* **Work instructions**
Scan the entries below. List each line with "read".

[Items from a data source]
------
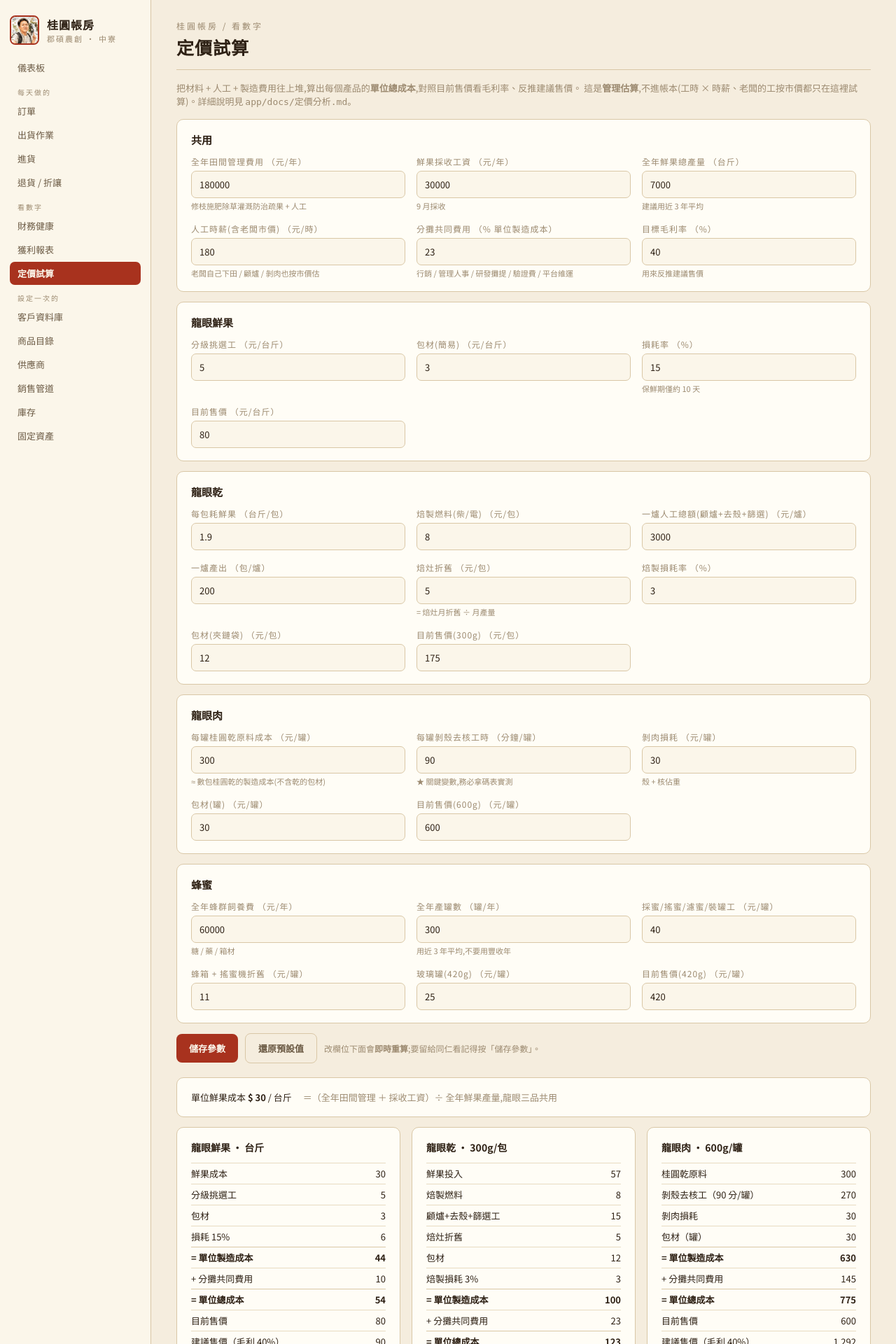
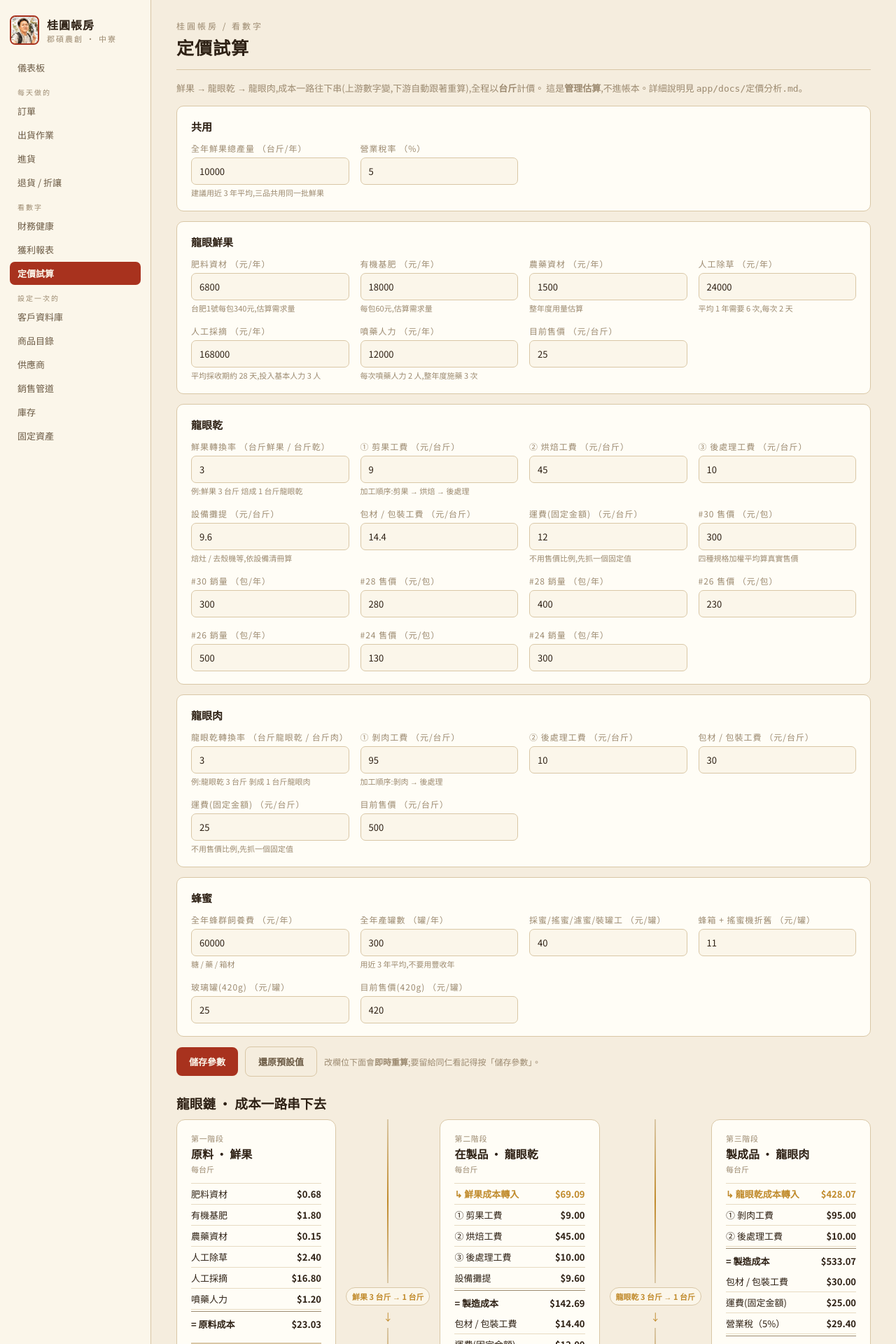
Before and after one commit to chihsuanwang/Jun-Shuo, a FastAPI app: page /pricing in a window 1280 px wide. Shown: the top 1920 px of the page at 70% size. Run offline with FastAPI, Linux system fonts and the light colour scheme; data that the repository does not hold is empty; parts of the project's set-up code (start-up, migrations or seed data) failed here and were passed over.

Commit message:
定價試算頁改版:鮮果→龍眼乾→龍眼肉成本一路串接,全程以台斤計價
- Q.PRICING_FIELDS 重寫:龍眼鮮果的直接原料/人工拆成個別年度總額(除以全年鮮果產量算台斤成本);
  龍眼乾/龍眼肉成本項目拆開列並照實際加工順序命名(剪果→烘焙→後處理;剝肉→後處理);
  新增轉換率參數 ratio_fresh_dry / ratio_dry_meat(可調);運費改固定金額;新增營業稅率參數
- pricing.html 改成三階段串接卡片:每一階段的成本會自動把上一階段的台斤成本乘上轉換率帶進來,
  金色標示「從上游轉入」的行;龍眼乾售價改用四種規格(#30/#28/#26/#24)加權平均;
  最後跟售價比較,毛利率/虧損金額用綠色/紅色徽章呈現
  蜂蜜維持獨立卡片,不接入龍眼鏈
- 移除舊版「分攤共同費用%」「目標毛利率反推建議售價」欄位(這版先對齊使用者驗收過的示意圖,
  不呈現共同費用分攤,之後有需要再加回)
- docs/定價分析.md 補上改版說明,指向 Q.PRICING_FIELDS 為準

Co-Authored-By: Claude Sonnet 5 <noreply@anthropic.com>

```diff
--- a/app/templates/pricing.html
+++ b/app/templates/pricing.html
@@ -6,15 +6,46 @@
 </div>
 <hr class="rule">
 <p class="muted" style="font-size:13px;margin:-4px 0 16px">
-  把材料 + 人工 + 製造費用往上堆,算出每個產品的<b>單位總成本</b>,對照目前售價看毛利率、反推建議售價。
-  這是<b>管理估算</b>,不進帳本(工時 × 時薪、老闆的工按市價都只在這裡試算)。詳細說明見 <code>app/docs/定價分析.md</code>。
+  鮮果 → 龍眼乾 → 龍眼肉,成本一路往下串(上游數字變,下游自動跟著重算),全程以<b>台斤</b>計價。
+  這是<b>管理估算</b>,不進帳本。詳細說明見 <code>app/docs/定價分析.md</code>。
 </p>
+
+<style>
+  .pc-cascade{display:grid;grid-template-columns:1fr auto 1fr auto 1fr;gap:0 14px;align-items:stretch;margin-bottom:8px}
+  @media (max-width:980px){
+    .pc-cascade{grid-template-columns:1fr}
+    .pc-connector{flex-direction:row;justify-content:flex-start;padding:10px 2px}
+    .pc-connector .pc-line{width:36px;height:2px}
+  }
+  .pc-stage{background:var(--card);border:1px solid var(--rule);border-radius:12px;padding:18px 20px;display:flex;flex-direction:column}
+  .pc-kicker{font-size:11px;color:var(--ink-3);letter-spacing:.06em;text-transform:uppercase;margin-bottom:2px}
+  .pc-stage h3{font-size:16px;margin:0 0 2px}
+  .pc-unit{font-size:11px;color:var(--ink-3);margin-bottom:12px}
+  .pc-rows{border-top:1px solid var(--rule-2)}
+  .pc-row{display:flex;justify-content:space-between;gap:10px;padding:5px 0;border-bottom:1px solid var(--rule-2);font-size:13px}
+  .pc-row.carry{color:var(--gold);font-weight:600}
+  .pc-row .v{font-weight:600;font-variant-numeric:tabular-nums}
+  .pc-row.total{border-top:1px solid var(--ink-3);border-bottom:none;margin-top:2px;padding-top:8px;font-weight:700}
+  .pc-compare{margin-top:12px;padding-top:10px;border-top:2px solid var(--rule);font-size:13px;color:var(--ink-2);display:flex;justify-content:space-between}
+  .pc-compare b{color:var(--ink);font-variant-numeric:tabular-nums}
+  .pc-verdict{margin-top:8px;display:flex;align-items:center;justify-content:space-between;border-radius:9px;padding:8px 12px}
+  .pc-verdict.good{background:#E7EBDC;border:1px solid #C7D3AE}
+  .pc-verdict.bad{background:var(--warn-bg);border:1px solid #E4B79C}
+  .pc-verdict .pct{font-size:18px;font-weight:900;font-variant-numeric:tabular-nums}
+  .pc-verdict.good .pct,.pc-verdict.good .lbl{color:var(--good)}
+  .pc-verdict.bad .pct,.pc-verdict.bad .lbl{color:var(--seal)}
+  .pc-verdict .lbl{font-size:11px;font-weight:700}
+  .pc-connector{display:flex;flex-direction:column;align-items:center;justify-content:center;gap:6px;color:var(--ink-2)}
+  .pc-connector .pc-line{width:2px;flex:1;min-height:18px;background:linear-gradient(var(--rule),var(--gold),var(--rule))}
+  .pc-connector .pc-ratio{font-size:11px;font-weight:700;color:var(--gold);white-space:nowrap;background:var(--paper-2);border:1px solid var(--rule);border-radius:999px;padding:4px 8px}
+  .pc-connector .pc-arrow{font-size:14px;color:var(--gold)}
+</style>
 
 <form method="post" action="/pricing" id="pf">
   {% for grp, items in grouped %}
   <div class="card" style="margin-bottom:14px">
     <h3 class="serif">{{ grp }}</h3>
-    <div class="grid" style="grid-template-columns:repeat(auto-fill,minmax(230px,1fr))">
+    <div class="grid" style="grid-template-columns:repeat(auto-fill,minmax(210px,1fr))">
       {% for it in items %}
       <div>
         <label>{{ it.label }}{% if it.unit %} <span class="muted">（{{ it.unit }}）</span>{% endif %}</label>
@@ -26,7 +57,7 @@
   </div>
   {% endfor %}
 
-  <div style="display:flex;gap:10px;align-items:center;margin-bottom:20px">
+  <div style="display:flex;gap:10px;align-items:center;margin-bottom:24px">
     <button type="submit">儲存參數</button>
     <button type="submit" name="_reset" value="1" class="ghost"
       onclick="return confirm('把所有參數還原成預設值?')">還原預設值</button>
@@ -34,13 +65,18 @@
   </div>
 </form>
 
-<div class="card" id="freshline" style="margin-bottom:14px;font-size:13px"></div>
-<div class="grid" id="results" style="grid-template-columns:repeat(auto-fit,minmax(260px,1fr))"></div>
+<h3 class="serif" style="margin-bottom:10px">龍眼鏈 · 成本一路串下去</h3>
+<div class="pc-cascade" id="cascade"></div>
+<p class="muted" style="font-size:11px;margin:10px 0 26px">金色行 = 從上一階段自動帶下來的成本。</p>
+
+<h3 class="serif" style="margin-bottom:10px">蜂蜜(獨立,不接入龍眼鏈)</h3>
+<div style="max-width:340px" id="honey"></div>
 
 <script>
 (function () {
   var form = document.getElementById('pf');
-  var money = function (v) { return Math.round(v).toLocaleString('en-US'); };
+  var money = function (v) { return '$' + Math.round(v).toLocaleString('en-US'); };
+  var money2 = function (v) { return '$' + v.toFixed(2); };
   var pctd = function (v) { return (v * 100).toFixed(0) + '%'; };
 
   function read() {
@@ -51,79 +87,105 @@
     return p;
   }
 
-  function calc(p) {
-    var n = function (k) { return parseFloat(p[k]) || 0; };
-    var freshUnit = n('fresh_yield') ? (n('field_annual') + n('harvest_wage')) / n('fresh_yield') : 0;
-    var oh = n('overhead_pct') / 100, tm = n('target_margin') / 100;
+  function row(label, val, cls) {
+    return '<div class="pc-row' + (cls ? ' ' + cls : '') + '"><span>' + label + '</span><span class="v">' + money2(val) + '</span></div>';
+  }
 
-    function pack(name, price, rows, mfg) {
-      var overhead = mfg * oh, total = mfg + overhead;
-      return {
-        name: name, price: price, rows: rows, mfg: mfg, overhead: overhead, total: total,
-        suggest: tm < 1 ? total / (1 - tm) : null,
-        margin: price ? (price - total) / price : 0,
-        ok: price ? (price - total) / price >= tm : false
-      };
-    }
-    var out = [];
+  function stageCard(kicker, title, unit, rowsHtml, compareLabel, compareVal, marginOrDiff, isMoney, lossLabel, goodLabel) {
+    var ok = marginOrDiff >= 0;
+    var pct = isMoney
+      ? (ok ? '' : '−') + '$' + Math.abs(marginOrDiff).toFixed(2)
+      : pctd(marginOrDiff);
+    return '<div class="pc-stage">'
+      + '<div class="pc-kicker">' + kicker + '</div>'
+      + '<h3 class="serif">' + title + '</h3>'
+      + '<div class="pc-unit">' + unit + '</div>'
+      + '<div class="pc-rows">' + rowsHtml + '</div>'
+      + '<div class="pc-compare"><span>' + compareLabel + '</span><b>' + money2(compareVal) + '</b></div>'
+      + '<div class="pc-verdict ' + (ok ? 'good' : 'bad') + '">'
+      + '<span class="lbl">' + (ok ? goodLabel : lossLabel) + '</span><span class="pct">' + pct + '</span>'
+      + '</div></div>';
+  }
 
-    var m = freshUnit;
-    var base = m + n('fresh_sort') + n('fresh_pack');
-    var loss = base * n('fresh_loss') / 100;
-    out.push(pack('龍眼鮮果 · 台斤', n('fresh_price'), [
-      ['鮮果成本', m], ['分級挑選工', n('fresh_sort')], ['包材', n('fresh_pack')],
-      ['損耗 ' + n('fresh_loss') + '%', loss]], base + loss));
-
-    var mat = n('dry_fresh_jin') * freshUnit;
-    var lab = n('dry_batch_units') ? n('dry_batch_labor') / n('dry_batch_units') : 0;
-    base = mat + n('dry_fuel') + lab + n('dry_kiln_dep') + n('dry_pack');
-    loss = base * n('dry_loss') / 100;
-    out.push(pack('龍眼乾 · 300g/包', n('dry_price'), [
-      ['鮮果投入', mat], ['焙製燃料', n('dry_fuel')], ['顧爐+去殼+篩選工', lab],
-      ['焙灶折舊', n('dry_kiln_dep')], ['包材', n('dry_pack')],
-      ['焙製損耗 ' + n('dry_loss') + '%', loss]], base + loss));
-
-    var shell = n('meat_shell_min') / 60 * n('wage_hr');
-    out.push(pack('龍眼肉 · 600g/罐', n('meat_price'), [
-      ['桂圓乾原料', n('meat_material')],
-      ['剝殼去核工（' + n('meat_shell_min') + ' 分/罐）', shell],
-      ['剝肉損耗', n('meat_loss')], ['包材（罐）', n('meat_pack')]],
-      n('meat_material') + shell + n('meat_loss') + n('meat_pack')));
-
-    var feed = n('honey_jars') ? n('honey_feed') / n('honey_jars') : 0;
-    out.push(pack('蜂蜜 · 420g/罐', n('honey_price'), [
-      ['蜂群飼養分攤', feed], ['採蜜/搖蜜/濾蜜/裝罐工', n('honey_labor')],
-      ['蜂箱+搖蜜機折舊', n('honey_dep')], ['玻璃罐', n('honey_jar')]],
-      feed + n('honey_labor') + n('honey_dep') + n('honey_jar')));
-
-    return { freshUnit: freshUnit, target: n('target_margin'), products: out };
+  function connector(label) {
+    return '<div class="pc-connector"><div class="pc-line"></div>'
+      + '<div class="pc-ratio">' + label + '</div>'
+      + '<div class="pc-arrow">↓</div><div class="pc-line"></div></div>';
   }
 
   function render() {
-    var r = calc(read());
-    document.getElementById('freshline').innerHTML =
-      '單位鮮果成本 <b>$ ' + money(r.freshUnit) + '</b> / 台斤 　'
-      + '<span class="muted">＝（全年田間管理 ＋ 採收工資）÷ 全年鮮果產量,龍眼三品共用</span>';
+    var p = read();
+    var n = function (k) { return parseFloat(p[k]) || 0; };
+    var taxRate = n('tax_rate') / 100;
 
-    document.getElementById('results').innerHTML = r.products.map(function (d) {
-      var body = d.rows.map(function (x) {
-        return '<tr><td>' + x[0] + '</td><td class="r">' + money(x[1]) + '</td></tr>';
-      }).join('');
-      var col = d.ok ? 'var(--good)' : 'var(--seal)';
-      return '<div class="card">'
-        + '<h3 class="serif" style="font-size:14px">' + d.name + '</h3>'
-        + '<table class="pnl">' + body
-        + '<tr class="sum"><td>= 單位製造成本</td><td class="r">' + money(d.mfg) + '</td></tr>'
-        + '<tr><td>+ 分攤共同費用</td><td class="r">' + money(d.overhead) + '</td></tr>'
-        + '<tr class="sum"><td>= 單位總成本</td><td class="r">' + money(d.total) + '</td></tr>'
-        + '<tr><td>目前售價</td><td class="r">' + money(d.price) + '</td></tr>'
-        + '<tr><td>建議售價（毛利 ' + r.target + '%）</td><td class="r">' + (d.suggest ? money(d.suggest) : '—') + '</td></tr>'
-        + '</table>'
-        + '<div style="margin-top:8px;font-size:13px">實際毛利率 '
-        + '<b style="font-size:18px;color:' + col + '">' + pctd(d.margin) + '</b>'
-        + (d.ok ? '' : ' <span style="color:var(--seal)">✗ 未達目標</span>') + '</div>'
-        + '</div>';
-    }).join('');
+    // ---- 第一階段:原料鮮果 ----
+    var freshTotal = n('mat_fert') + n('mat_org') + n('mat_pest') + n('lab_weed') + n('lab_harvest') + n('lab_spray');
+    var freshUnit = n('fresh_yield') ? freshTotal / n('fresh_yield') : 0;
+    var margin1 = n('fresh_price') ? (n('fresh_price') - freshUnit) / n('fresh_price') : 0;
+    var rows1 = row('肥料資材', n('mat_fert') / (n('fresh_yield') || 1))
+      + row('有機基肥', n('mat_org') / (n('fresh_yield') || 1))
+      + row('農藥資材', n('mat_pest') / (n('fresh_yield') || 1))
+      + row('人工除草', n('lab_weed') / (n('fresh_yield') || 1))
+      + row('人工採摘', n('lab_harvest') / (n('fresh_yield') || 1))
+      + row('噴藥人力', n('lab_spray') / (n('fresh_yield') || 1))
+      + row('= 原料成本', freshUnit, 'total');
+
+    // ---- 第二階段:在製品龍眼乾 ----
+    var carry1 = freshUnit * n('ratio_fresh_dry');
+    var mfg2 = carry1 + n('dry_trim') + n('dry_roast') + n('dry_post') + n('dry_dep');
+    var preTax2 = mfg2 + n('dry_pack') + n('dry_freight');
+    var tax2 = preTax2 * taxRate;
+    var sell2 = preTax2 + tax2;
+    var dryQty = n('dry_q30') + n('dry_q28') + n('dry_q26') + n('dry_q24');
+    var dryPrice = dryQty
+      ? (n('dry_p30') * n('dry_q30') + n('dry_p28') * n('dry_q28') + n('dry_p26') * n('dry_q26') + n('dry_p24') * n('dry_q24')) / dryQty
+      : 0;
+    var margin2 = dryPrice ? (dryPrice - sell2) / dryPrice : 0;
+    var rows2 = row('↳ 鮮果成本轉入', carry1, 'carry')
+      + row('① 剪果工費', n('dry_trim'))
+      + row('② 烘焙工費', n('dry_roast'))
+      + row('③ 後處理工費', n('dry_post'))
+      + row('設備攤提', n('dry_dep'))
+      + row('= 製造成本', mfg2, 'total')
+      + row('包材 / 包裝工費', n('dry_pack'))
+      + row('運費(固定金額)', n('dry_freight'))
+      + row('營業稅（' + n('tax_rate') + '%）', tax2)
+      + row('= 可售成本(含稅)', sell2, 'total');
+
+    // ---- 第三階段:製成品龍眼肉 ----
+    var carry2 = mfg2 * n('ratio_dry_meat');
+    var mfg3 = carry2 + n('meat_deshell') + n('meat_post');
+    var preTax3 = mfg3 + n('meat_pack') + n('meat_freight');
+    var tax3 = preTax3 * taxRate;
+    var sell3 = preTax3 + tax3;
+    var diff3 = n('meat_price') - sell3;
+    var rows3 = row('↳ 龍眼乾成本轉入', carry2, 'carry')
+      + row('① 剝肉工費', n('meat_deshell'))
+      + row('② 後處理工費', n('meat_post'))
+      + row('= 製造成本', mfg3, 'total')
+      + row('包材 / 包裝工費', n('meat_pack'))
+      + row('運費(固定金額)', n('meat_freight'))
+      + row('營業稅（' + n('tax_rate') + '%）', tax3)
+      + row('= 可售成本(含稅)', sell3, 'total');
+
+    document.getElementById('cascade').innerHTML =
+      stageCard('第一階段', '原料 · 鮮果', '每台斤', rows1, '目前售價', n('fresh_price'), margin1, false, '毛利率', '毛利率')
+      + connector('鮮果 ' + n('ratio_fresh_dry') + ' 台斤 → 1 台斤')
+      + stageCard('第二階段', '在製品 · 龍眼乾', '每台斤', rows2, '售價(規格加權平均)', dryPrice, margin2, false, '毛利率', '毛利率')
+      + connector('龍眼乾 ' + n('ratio_dry_meat') + ' 台斤 → 1 台斤')
+      + stageCard('第三階段', '製成品 · 龍眼肉', '每台斤', rows3, '目前售價', n('meat_price'), diff3, true, '賣一台斤,虧', '賣一台斤,賺');
+
+    // ---- 蜂蜜(獨立) ----
+    var feed = n('honey_jars') ? n('honey_feed') / n('honey_jars') : 0;
+    var honeyTotal = feed + n('honey_labor') + n('honey_dep') + n('honey_jar');
+    var honeyMargin = n('honey_price') ? (n('honey_price') - honeyTotal) / n('honey_price') : 0;
+    var rowsH = row('蜂群飼養分攤', feed)
+      + row('採蜜 / 搖蜜 / 裝罐工', n('honey_labor'))
+      + row('蜂箱 / 搖蜜機折舊', n('honey_dep'))
+      + row('玻璃罐', n('honey_jar'))
+      + row('= 單位總成本', honeyTotal, 'total');
+    document.getElementById('honey').innerHTML =
+      stageCard('獨立品項', '蜂蜜', '每罐(420g)', rowsH, '目前售價', n('honey_price'), honeyMargin, false, '毛利率', '毛利率');
   }
 
   form.addEventListener('input', render);
```
Also changed, not shown: app/docs/定價分析.md (+5 -0 lines), app/queries.py (+39 -29 lines).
------
* **Written solution**
   function read() {
-    var r = calc(read());
+    var p = read();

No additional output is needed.